The people and government of the US are co-conspirators in perpetuating the ambiguity, if not myth, of what is middle class. For most people there is no ambiguity. Middle class is what they are. Whether it’s by virtue of their income, education, or values and outlook; most people will say they are middle class. The government supports these assumptions and beliefs in a number of ways:
– The US Census Bureau manipulates perception by manipulating the data it publishes: the way the data is organized to create the greatest amount of distraction from the wealthiest, by excluding data it knows but doesn’t want the public to know,
and by not being consistent from one publication to the next
– The IRS and other government agencies manipulate perception, much like the US Census Bureau, in that the data used by one agency’s publication is inconsistent from that of other agencies, as well as, from itself from one publication to another
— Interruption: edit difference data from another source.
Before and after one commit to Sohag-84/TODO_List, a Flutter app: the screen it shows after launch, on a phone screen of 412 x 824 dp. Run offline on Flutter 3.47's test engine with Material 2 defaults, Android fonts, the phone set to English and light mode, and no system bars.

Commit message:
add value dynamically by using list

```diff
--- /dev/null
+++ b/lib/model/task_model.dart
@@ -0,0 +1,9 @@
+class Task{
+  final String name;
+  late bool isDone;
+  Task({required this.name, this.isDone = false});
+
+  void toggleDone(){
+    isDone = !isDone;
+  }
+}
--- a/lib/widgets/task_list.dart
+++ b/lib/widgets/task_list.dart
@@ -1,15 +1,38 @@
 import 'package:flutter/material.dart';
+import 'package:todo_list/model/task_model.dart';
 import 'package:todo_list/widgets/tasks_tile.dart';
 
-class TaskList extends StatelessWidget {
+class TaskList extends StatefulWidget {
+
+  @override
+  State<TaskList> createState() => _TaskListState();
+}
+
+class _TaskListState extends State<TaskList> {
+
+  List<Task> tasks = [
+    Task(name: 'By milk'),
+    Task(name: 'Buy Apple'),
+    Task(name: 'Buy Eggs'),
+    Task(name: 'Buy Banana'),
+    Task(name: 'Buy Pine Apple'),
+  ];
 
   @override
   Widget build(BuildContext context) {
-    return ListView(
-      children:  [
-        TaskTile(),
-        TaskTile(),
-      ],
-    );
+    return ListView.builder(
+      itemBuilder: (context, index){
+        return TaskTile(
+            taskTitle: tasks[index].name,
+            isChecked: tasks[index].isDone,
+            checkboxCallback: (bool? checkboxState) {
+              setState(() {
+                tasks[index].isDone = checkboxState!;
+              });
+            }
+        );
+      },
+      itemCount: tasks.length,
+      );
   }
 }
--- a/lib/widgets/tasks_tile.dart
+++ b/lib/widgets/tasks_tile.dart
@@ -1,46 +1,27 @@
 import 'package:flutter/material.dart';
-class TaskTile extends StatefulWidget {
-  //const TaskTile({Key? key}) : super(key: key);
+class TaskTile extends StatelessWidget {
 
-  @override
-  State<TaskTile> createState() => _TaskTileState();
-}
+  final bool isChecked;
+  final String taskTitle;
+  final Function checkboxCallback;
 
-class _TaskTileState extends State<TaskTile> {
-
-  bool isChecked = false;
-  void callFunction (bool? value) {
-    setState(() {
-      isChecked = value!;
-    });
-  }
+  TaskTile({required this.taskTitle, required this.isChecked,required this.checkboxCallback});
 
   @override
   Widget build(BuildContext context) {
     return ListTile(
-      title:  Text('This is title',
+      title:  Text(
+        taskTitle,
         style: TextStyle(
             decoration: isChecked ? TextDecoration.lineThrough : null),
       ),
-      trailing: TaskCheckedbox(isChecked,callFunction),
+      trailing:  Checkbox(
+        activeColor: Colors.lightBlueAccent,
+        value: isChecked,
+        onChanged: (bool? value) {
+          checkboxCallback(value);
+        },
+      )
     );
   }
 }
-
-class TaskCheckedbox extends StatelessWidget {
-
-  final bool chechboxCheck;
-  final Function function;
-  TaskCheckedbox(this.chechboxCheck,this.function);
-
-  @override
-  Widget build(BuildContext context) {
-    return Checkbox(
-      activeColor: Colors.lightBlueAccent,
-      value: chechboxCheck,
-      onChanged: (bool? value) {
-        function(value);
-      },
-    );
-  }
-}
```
– Despite the frequent use of the term “middle class”; the people, the government, the media, economists, and everyone else refuses to clearly define to what ‘middle class’ refers.
Why the ambiguity?
The most obvious answer to this question is, “to ensure domestic tranquility”.
By not defining ‘middle class’ the government allows people, of nearly all incomes, to enjoy the misperception they are in it. An official definition would surely rob many of them of this fallacy and may cause discontent within and on both sides of the middle class income range.
An official definition would also preclude politicians from seeking broad support for legislation which clearly benefits only a particular class. For by defining ‘middle class’ the government would, by implication, be defining the others.
Some might argue that defining ‘middle class’ would be the first step toward restrictive social castes and the institutionalization of “untouchables”, the privileged, or a nobility. In response, one could point-out US history toward minorities, the handicapped, or the under-privileged. One could also consider the histories of South Africa, India, or any number of societies with or without legal discrimination and the move toward a more equal society. In making such comparisons it becomes obvious simply defining what already exists will not change the nature of it nor cause it to arise in a people not already predicated toward it.